Here’s part one of our chat for you. Be sure to head back later in the week for part two.

Tell us a bit about yourself

Well, I’m 23, and I’m doing a PhD here at the ANU School of Music (studying with Tim Kain). I play guitar and I love music and I want to be a musician! Yeah, that’s where I am at the moment.

I’ve played guitar most of my life. I started playing in Year One, I must have been seven years old or something. Maybe six I’m not sure. Yeah six or seven. I started with Chris Keane in Sydney. He’s the president of the guitar society there. And learnt with him for around ten years. When he left the school Luke Tierney came in and I moved on and learnt with Luke for a couple of years. That’s probably where I decided I wanted to be a guitarist.

I was about sixteen when I got onto him and about that time I was very interested in electric guitar as well. There were definitely times when I was playing that a lot more than classical guitar. I got really into that, I had my Gibson Les Paul, trying to get the exact distortion sound that I wanted. That was always good fun, to spend hours at night jamming along with songs.

In Year Twelve, at school, for the music course I did all classical guitar staff. So by then I was getting more into classical guitar.

Luke is an ex student of Tim Kain in Canberra, so that’s how I heard about him. I came down to Canberra a couple of times for lessons with Tim and I found those great. I always wanted to leave Sydney too, so yeah I went to study there and I haven’t left!


Can you remember the point where you decided “yeah, this is what I want to do” or was it a dawning?

Actually, yeah, it probably was a dawning, but it wasn’t as early as you’d probably expect. It was about….It was in the second year of uni and I was doing Law as well at the same time. I was doing a double degree in Music and Law and I was sitting next to – and this is a really geeky joke – I was sitting next to the only other Music student in a Law lecture, Australian Public Law. It was my second year, I’d already done three subjects and we were sitting there, me and a violinist friend of mine. The only other Music/ Law student and we weren’t listening at all. We had some manuscript paper with us and we were doing “guess the piece by Bach”!

And so after that it was almost like “so yeah what the hell am I doing?!” So I quit Law and went straight with Music. I’d say that was the point, if there is a point, where I made that switch. And the more I come into it the more I’m sure of it.

The bit previously when I was sixteen or so was just….I just knew that I wanted to study music at university. I didn’t know if I wanted to make it my life or not.

What pieces are you working on at the moment?

I’m working on the pieces for the recitals I have coming up, and for the one in Melbourne. So two pieces by Isaac Albeniz, one is the  very well-known Sevilla and the Malagueña, which is not so well played. It’s an interesting mix of pieces that are played a lot and pieces which are not played much.

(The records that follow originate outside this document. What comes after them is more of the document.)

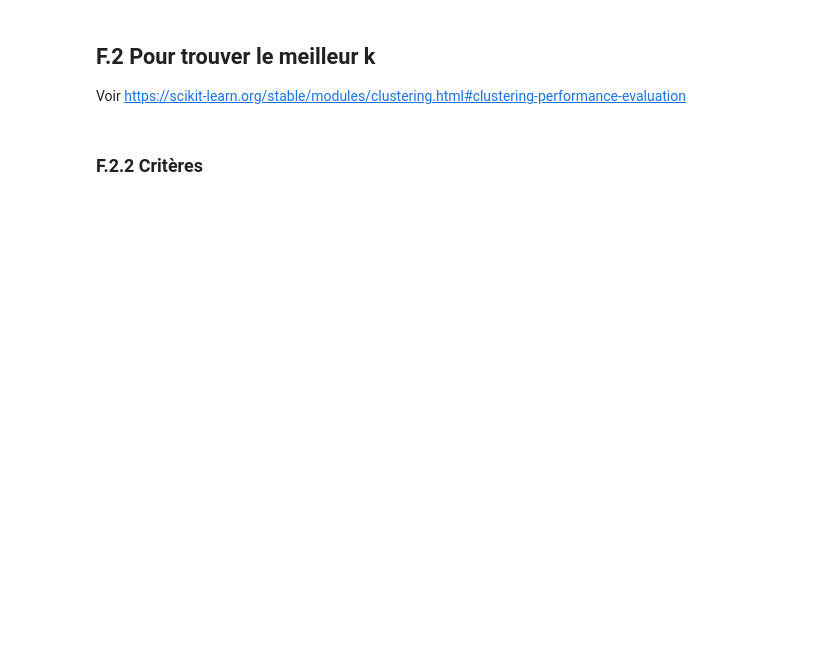
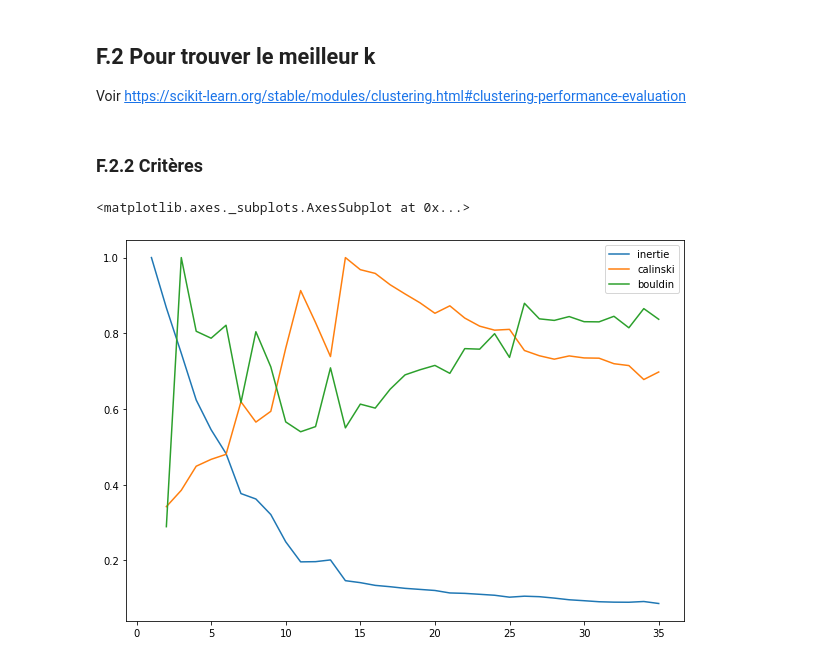
Before and after one commit to AchilleBaucher/confiance_diffusion, a Jupyter notebook: jupyter/clustering.ipynb, the cells around one changed output. Drawn from its saved outputs; the diff is of its cells as text; code cells hidden in the pictures; blank space fills up the shorter version.

```diff
--- a/jupyter/clustering.ipynb
+++ b/jupyter/clustering.ipynb
@@ -627,6 +688,7 @@ from sklearn.metrics import calinski_harabasz_score, davies_bouldin_score
 # %%
 # Exécution des k-means
 possible_k = range(1,36,1)
+criterions = pd.DataFrame(columns = ['inertie','calinski','bouldin'])
 all_clusters = np.empty((len(possible_k),len(doc_vec)))
 inerties = np.empty((len(possible_k,)))
 calinski = np.empty((len(possible_k,)))
@@ -636,9 +698,9 @@ for i,k in enumerate(possible_k):
     kmeans.fit(doc_vec);
     kmeans_clusters = kmeans.predict(doc_vec)
     all_clusters[i] = kmeans_clusters
-    inerties[i] = kmeans.inertia_
+    criterions.loc[k,'inertie'] = kmeans.inertia_
     if k > 1:
-        calinski[i] = calinski_harabasz_score(doc_vec,kmeans_clusters)
-        bouldin[i] = davies_bouldin_score(doc_vec,kmeans_clusters)
+        criterions.loc[k,'calinski'] = calinski_harabasz_score(doc_vec,kmeans_clusters)
+        criterions.loc[k,'bouldin'] = davies_bouldin_score(doc_vec,kmeans_clusters)
 # %% [markdown]
 ### F.2.2 Critères
@@ -652,0 +707,5 @@ axes[2].set_title('bouldin')
+# %%
+(criterions/criterions.max()).plot(figsize = (10,7))
+# %% [output]
+<matplotlib.axes._subplots.AxesSubplot at 0x...>
+[figure, added]
```
Also changed, not shown: parts of 26 cells of this notebook, 5 other files.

Then I’ve got – and I’m not sure where they’ll fit in the programme whether in the main programme or as encores – I’ve got three Preludes by Francisco Tárrega. So one is the very famous Adelita and the other two are really short. They’re almost not pieces! They’re called Endecha and Oremus. And they’re really nice. Really dark sort of pieces. In fact Oremus was written 15 days before Tárrega died. It’s quite choral in character, quite nice.

Then more Tárrega with Recuerdos de la Alhambra. The Carnival of Venice Variations I’ve also been working on – more Tárrega. So quite a bit of Tárrega in there.

Also three transcriptions by Manuel de Falla. One of them is the The Song of the Will-O-The Wisp, The Fisherman’s Song and The Miller’s Dance. Three Catalan Folksongs (arr. Miguel Llobet), Scherzo Waltz by Llobet as well, Fandanguillo by Joachim Turina and then two Italians then snuck into the mix, but they’re vaguely Spanish pieces, so I am sort of justifying their existence. So one of them is Domenico Scarlatti, the scholars say his music was influenced by the sound of the flamenco guitar, so I’m playing a couple of Sonata transcriptions by him. Not the particularly well known ones though I’d say, so K175 in A Minor and K146 in G Major if that means anything! And then a selection of three pieces from 24 Caprichos de Goya by Mario Castelnuovo-Tedesco. So they’re written to the painter Goya who’s Spanish!

Not bad! How do you juggle keeping that kind of repertoire on the go, and learning new things?

Yeah, that’s a real tough one! It’s kind of like plate-spinning, but the plates are made of soggy cardboard and so as much as you keep spinning them they keep disintegrating.

At the moment I’m trying to not let – and this is in the very recent past – I’m trying to not let more than two or three days go by when I haven’t looked at everything. So that’s where I’m at at the moment. Throughout the year I spend various times when I’d neglect parts of the programme and I’d be spending time looking at a very specific part of it.

So how long would you spend practicing on a typical day?

It would all depend on what I’ve got on, so now that I’ve got the concerts coming up I want to be doing sort of four to five hours a day. And that’s about what I’m getting now.

Earlier in the year I had a competition coming up, I was doing six hours a day. Doing that length of time you start to get diminishing returns. And then went through a patch of less inspiration and was doing two and half to three hours a day. So I guess it really fluctuates.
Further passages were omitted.